It’s been a stormy couple of months, in more ways than one. We’ve had heatwaves interspersed with foggy, murky days that feel more like October than July, awe-inspiring storms of nature, and slightly less awesome storms of the politcal variety.
There’s still a huge amount of uncertainty as to the impact that the dreaded ‘B’ word will have on businesses, especially when it comes to importing and exporting goods, and the possibility of a sharp increase in tarrifs. The prospect of the resulting price hikes in some of our favourite cheeses is distinctly unpalatable, but at the same time, there is also an opportunity for some of our British cheesemakers to step in and fill the void.
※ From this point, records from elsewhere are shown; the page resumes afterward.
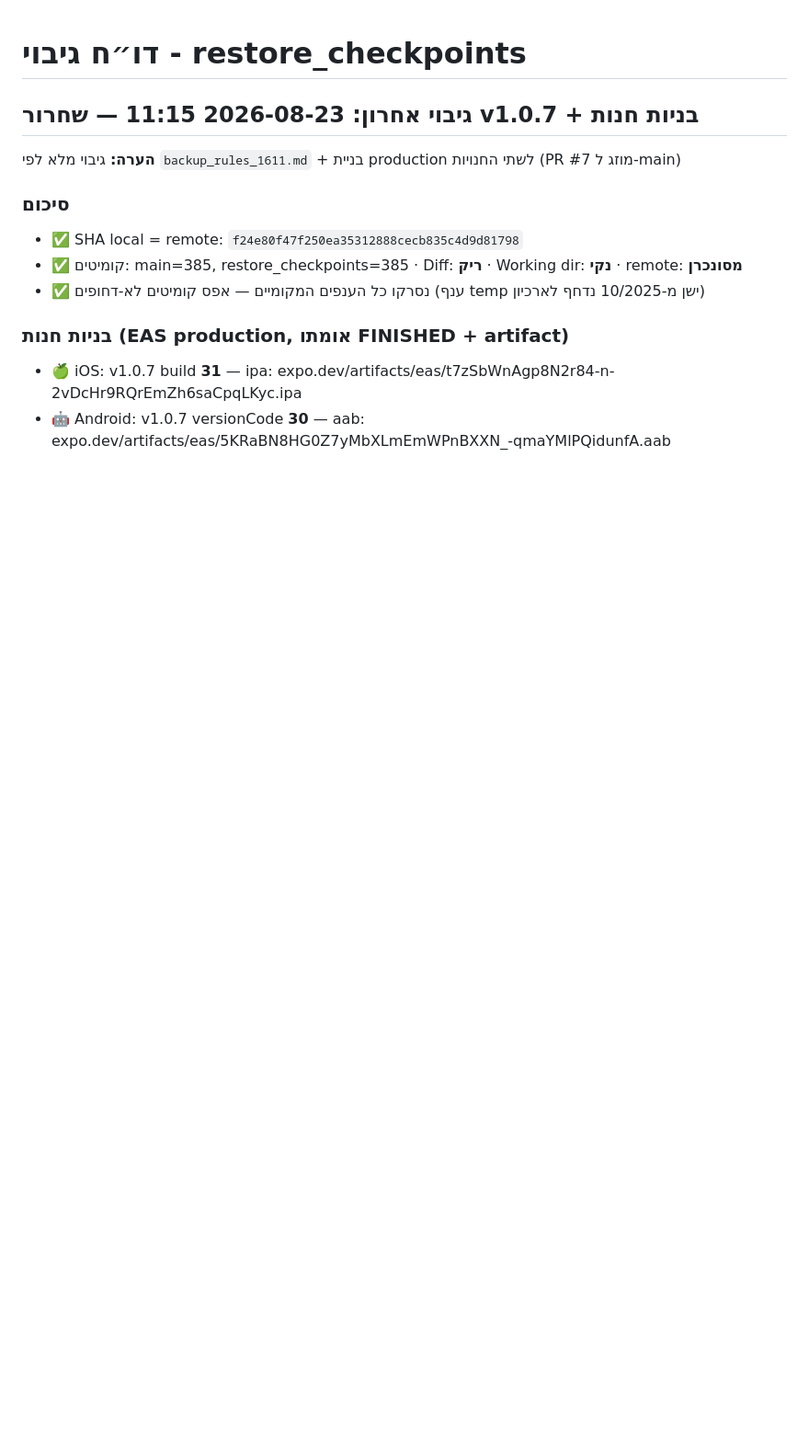
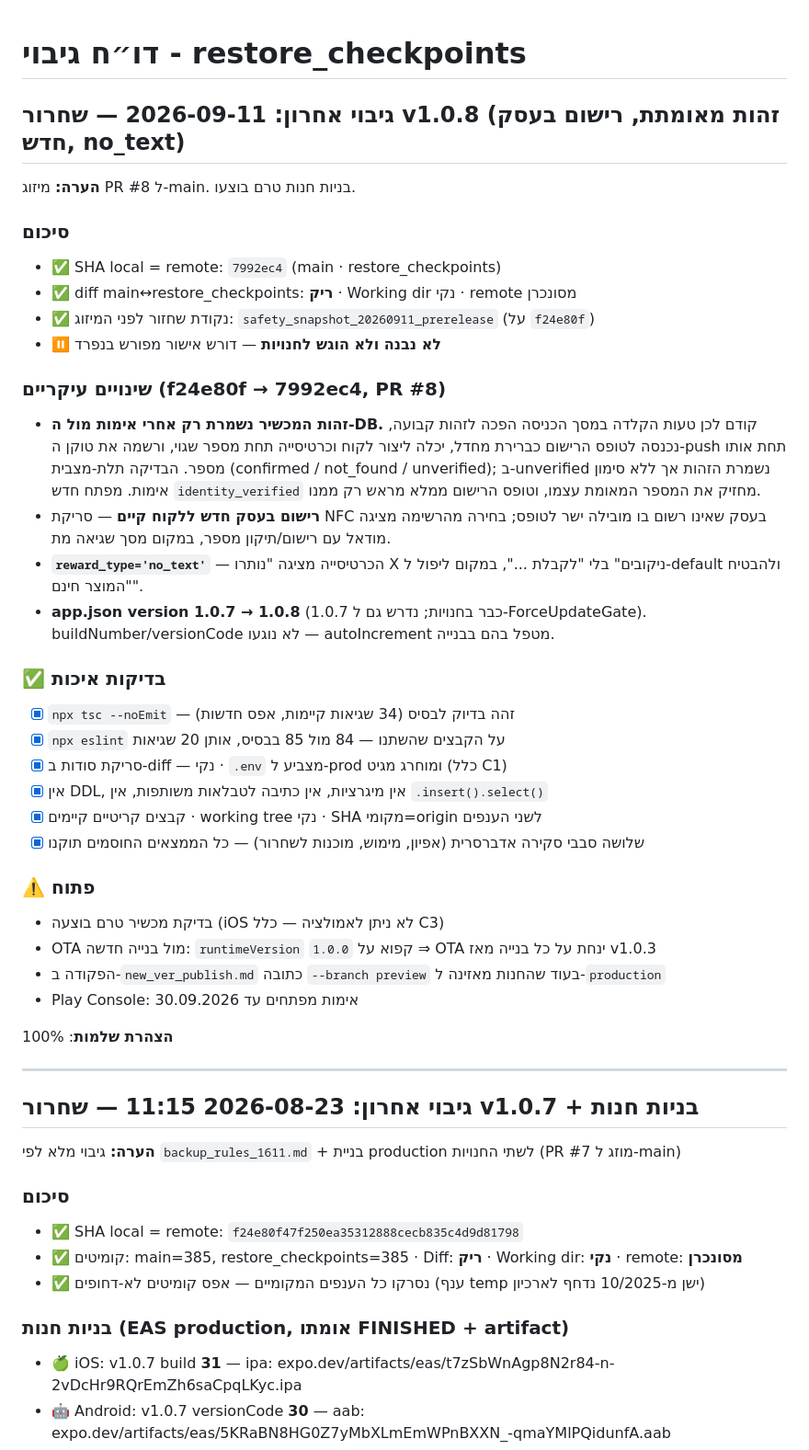
Before and after one commit to rordan-ai/cardz_client_app, a Markdown page: docs/backup/BACKUPS_REPORTS.md, the part around the change. Shown at 92% size. Rendered like a GitHub page; blank space fills up the shorter version.

Commit message:
docs(backup): release report 11.09 — v1.0.8 merged (PR #8, 7992ec4)
Co-Authored-By: Claude Opus 5 <noreply@anthropic.com>

```diff
--- a/docs/backup/BACKUPS_REPORTS.md
+++ b/docs/backup/BACKUPS_REPORTS.md
@@ -1,4 +1,44 @@
 # דו״ח גיבוי - restore_checkpoints
+
+## גיבוי אחרון: 2026-09-11 — שחרור v1.0.8 (זהות מאומתת, רישום בעסק חדש, no_text)
+**הערה:** מיזוג PR #8 ל-main. בניות חנות טרם בוצעו.
+
+### סיכום
+- ✅ SHA local = remote: `7992ec4` (main · restore_checkpoints)
+- ✅ diff main↔restore_checkpoints: **ריק** · Working dir נקי · remote מסונכרן
+- ✅ נקודת שחזור לפני המיזוג: `safety_snapshot_20260911_prerelease` (על `f24e80f`)
+- ⏸️ **לא נבנה ולא הוגש לחנויות** — דורש אישור מפורש בנפרד
+
+### שינויים עיקריים (f24e80f → 7992ec4, PR #8)
+- **זהות המכשיר נשמרת רק אחרי אימות מול ה-DB.** קודם לכן טעות הקלדה במסך הכניסה הפכה
+  לזהות קבועה, נכנסה לטופס הרישום כברירת מחדל, יכלה ליצור לקוח וכרטיסייה תחת מספר שגוי,
+  ורשמה את טוקן ה-push תחת אותו מספר. הבדיקה תלת-מצבית (confirmed / not_found /
+  unverified); ב-unverified נשמרת הזהות אך ללא סימון אימות. מפתח חדש `identity_verified`
+  מחזיק את המספר המאומת עצמו, וטופס הרישום ממלא מראש רק ממנו.
+- **רישום בעסק חדש ללקוח קיים** — סריקת NFC בעסק שאינו רשום בו מובילה ישר לטופס;
+  בחירה מהרשימה מציגה מודאל עם רישום/תיקון מספר, במקום מסך שגיאה מת.
+- **`reward_type='no_text'`** — הכרטיסייה מציגה "נותרו X ניקובים" בלי "לקבלת ...",
+  במקום ליפול ל-default ולהבטיח "המוצר חינם".
+- **app.json version 1.0.7 → 1.0.8** (1.0.7 כבר בחנויות; נדרש גם ל-ForceUpdateGate).
+  buildNumber/versionCode לא נוגעו — autoIncrement מטפל בהם בבנייה.
+
+### ✅ בדיקות איכות
+- [x] `npx tsc --noEmit` — זהה בדיוק לבסיס (34 שגיאות קיימות, אפס חדשות)
+- [x] `npx eslint` על הקבצים שהשתנו — 84 מול 85 בבסיס, אותן 20 שגיאות
+- [x] סריקת סודות ב-diff — נקי · `.env` מצביע ל-prod ומוחרג מגיט (כלל C1)
+- [x] אין DDL, אין מיגרציות, אין כתיבה לטבלאות משותפות, אין `.insert().select()`
+- [x] קבצים קריטיים קיימים · working tree נקי · SHA מקומי=origin לשני הענפים
+- [x] שלושה סבבי סקירה אדברסרית (אפיון, מימוש, מוכנות לשחרור) — כל הממצאים החוסמים תוקנו
+
+### ⚠️ פתוח
+- בדיקת מכשיר טרם בוצעה (iOS לא ניתן לאמולציה — כלל C3)
+- OTA מול בנייה חדשה: `runtimeVersion` קפוא על `1.0.0` ⇒ OTA ינחת על כל בנייה מאז v1.0.3
+- הפקודה ב-`new_ver_publish.md` כתובה `--branch preview` בעוד שהחנות מאזינה ל-`production`
+- Play Console: אימות מפתחים עד 30.09.2026
+
+**הצהרת שלמות**: 100%
+
+---
 
 ## גיבוי אחרון: 2026-08-23 11:15 — שחרור v1.0.7 + בניות חנות
 **הערה:** גיבוי מלא לפי `backup_rules_1611.md` + בניית production לשתי החנויות (PR #7 מוזג ל-main)
```
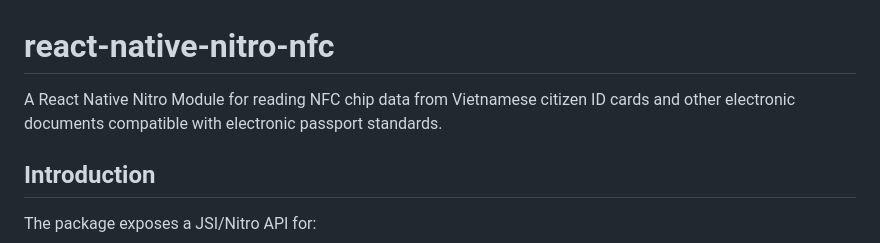
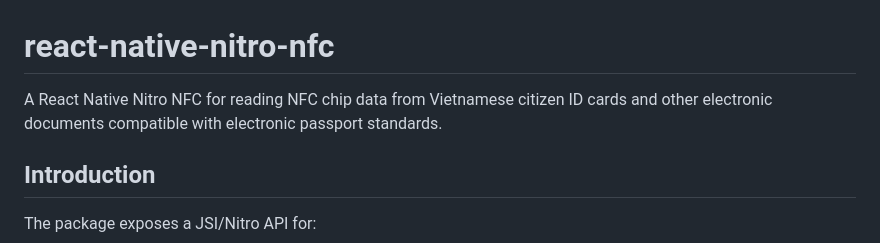
Before and after one commit to trnguyen5885/mono-nfc, a Markdown page: README.md, the part around the change. Rendered like a GitHub page.

Commit message:
chore: change title title react native nitro nfc

```diff
--- a/README.md
+++ b/README.md
@@ -1,6 +1,6 @@
 # react-native-nitro-nfc
 
-A React Native Nitro Module for reading NFC chip data from Vietnamese citizen ID cards and other electronic documents compatible with electronic passport standards.
+A React Native Nitro NFC for reading NFC chip data from Vietnamese citizen ID cards and other electronic documents compatible with electronic passport standards.
 
 ## Introduction
 
```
Typically, top-quality British cheese does tent to be a little more pricey than it’s imported rivals, but with the cost of European cheeses already on the rise, that gap is narrowing. We already have local(ish) answers to classic European cheeses like Camembert, Livarot, Pecorino, Gouda and many more, and there are rumours spreading about a very local version of Shaftesbury’s most popular cheese…
I have to say that I do still believe we’re better off as part of Europe, but any sotrm has a silver lining and I’ll look forward to seeing how our wonderful British cheesemakers make the most of it. In the meantime, Susie and I will carry on in the firm belief that cheese makes everything better.